Like, decapitated ones. Or, at least that's what Luke Skywalker thinks. What better scene to show the kiddies than Luke cutting off the head of Darth Vader, only to then reveal his own face under the helmet that inexplicably explodes? Fun for the whole family.
Why, this being a family film and all, it should have all kinds of wondrous sights, right? Ah, yes, here's one: the frozen body of Han Solo; stuck in place for all eternity so that Jabba the Hut can have a living room decoration. It's laugh-out-loud hilarious.
I also failed to show the whole rancor bit, plus the part where Luke, Han, Lando and Chewy throw a whole bunch of people to their disgusting and detestable deaths, being slowly digested alive by a giant worm. AWESOME.
Pictured: Lucas being a contrarian tool. Harrison is not digging the man-titties.
I'm not going to be so bold as to "review" The Shining. That would be stupid and a waste of time.
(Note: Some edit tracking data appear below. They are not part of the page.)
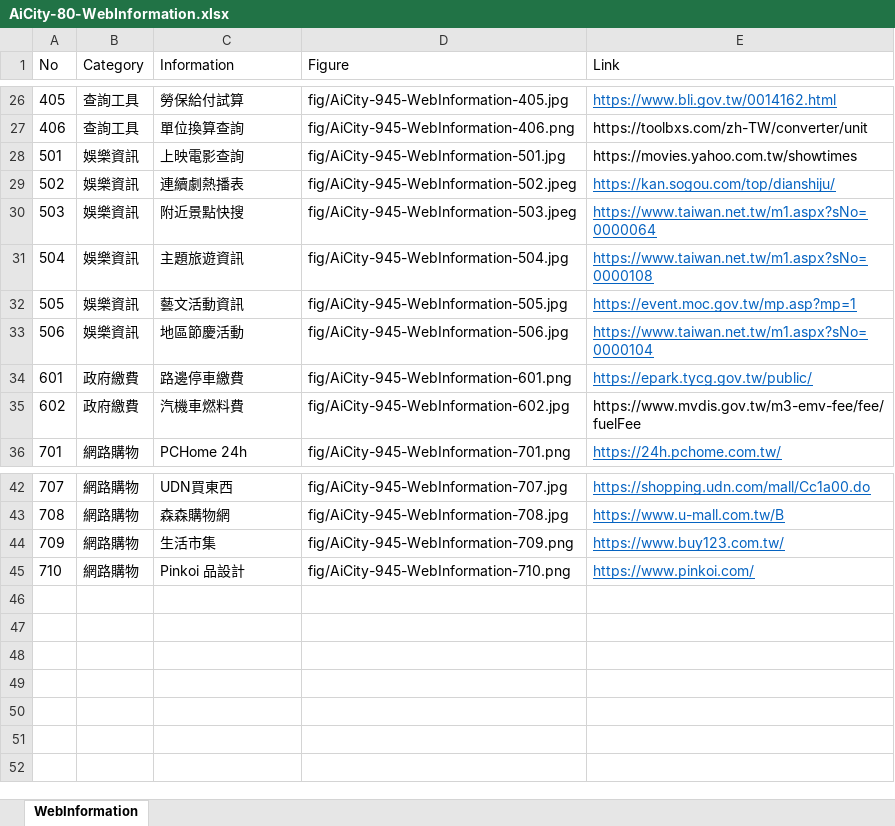
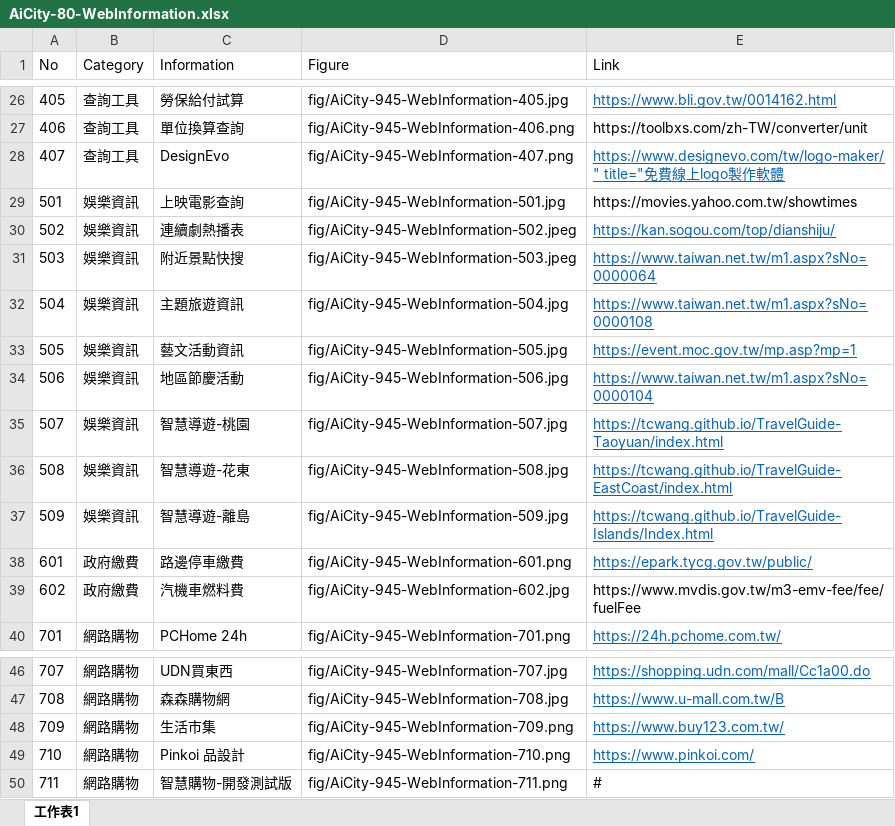
Before and after one commit to TCWang/AiCity2019, an Excel workbook: db/AiCity-80-WebInformation.xlsx, sheet 工作表1, drawn as a sheet; only a part is shown, gaps mark what is left out; values as stored, in another font and other column widths than the file's, no borders; the diff names each change by its address in the sheet, - before the commit and + after, or states it on an @@ line.

```diff
--- a/db/AiCity-80-WebInformation.xlsx (sheet 工作表1)
+++ b/db/AiCity-80-WebInformation.xlsx (sheet 工作表1)
-sheet tab: WebInformation
+sheet tab: 工作表1
+row 28: 407 | 查詢工具 | DesignEvo | fig/AiCity-945-WebInformation-407.png | https://www.designevo.com/tw/logo-maker/" title="免費線上logo製作軟體
+row 35: 507 | 娛樂資訊 | 智慧導遊-桃園 | fig/AiCity-945-WebInformation-507.jpg | https://tcwang.github.io/TravelGuide-Taoyuan/index.html
+row 36: 508 | 娛樂資訊 | 智慧導遊-花東 | fig/AiCity-945-WebInformation-508.jpg | https://tcwang.github.io/TravelGuide-EastCoast/index.html
+row 37: 509 | 娛樂資訊 | 智慧導遊-離島 | fig/AiCity-945-WebInformation-509.jpg | https://tcwang.github.io/TravelGuide-Islands/Index.html
+row 50: 711 | 網路購物 | 智慧購物-開發測試版 | fig/AiCity-945-WebInformation-711.png | #
```
Also changed, not shown: 23 other files.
Instead, I just want to briefly explain why I think it's the greatest horror movie ever filmed. OK, that's obviously not just as bold as reviewing it. Whatever, it's my blog.
For one, The Shining succeeds doing so many things that most horror movies absolutely fail at. It puts believable characters in extraordinary circumstances and gives them room to breathe. It's also not afraid to set the mood by ratcheting up the tension only to have no short-term payoff. There's no exposition of any real meaning, and the story is told from a sort of detached perspective. By that, I mean the film isn't told through any one person's eyes; it's like the camera is simply in the right place at the right time. Pretty much everyone in the film is flawed in some way, but those flaws aren't ever used as a contrivance to advance the plot, or as a bullshit convenience to make some ridiculous event more plausible.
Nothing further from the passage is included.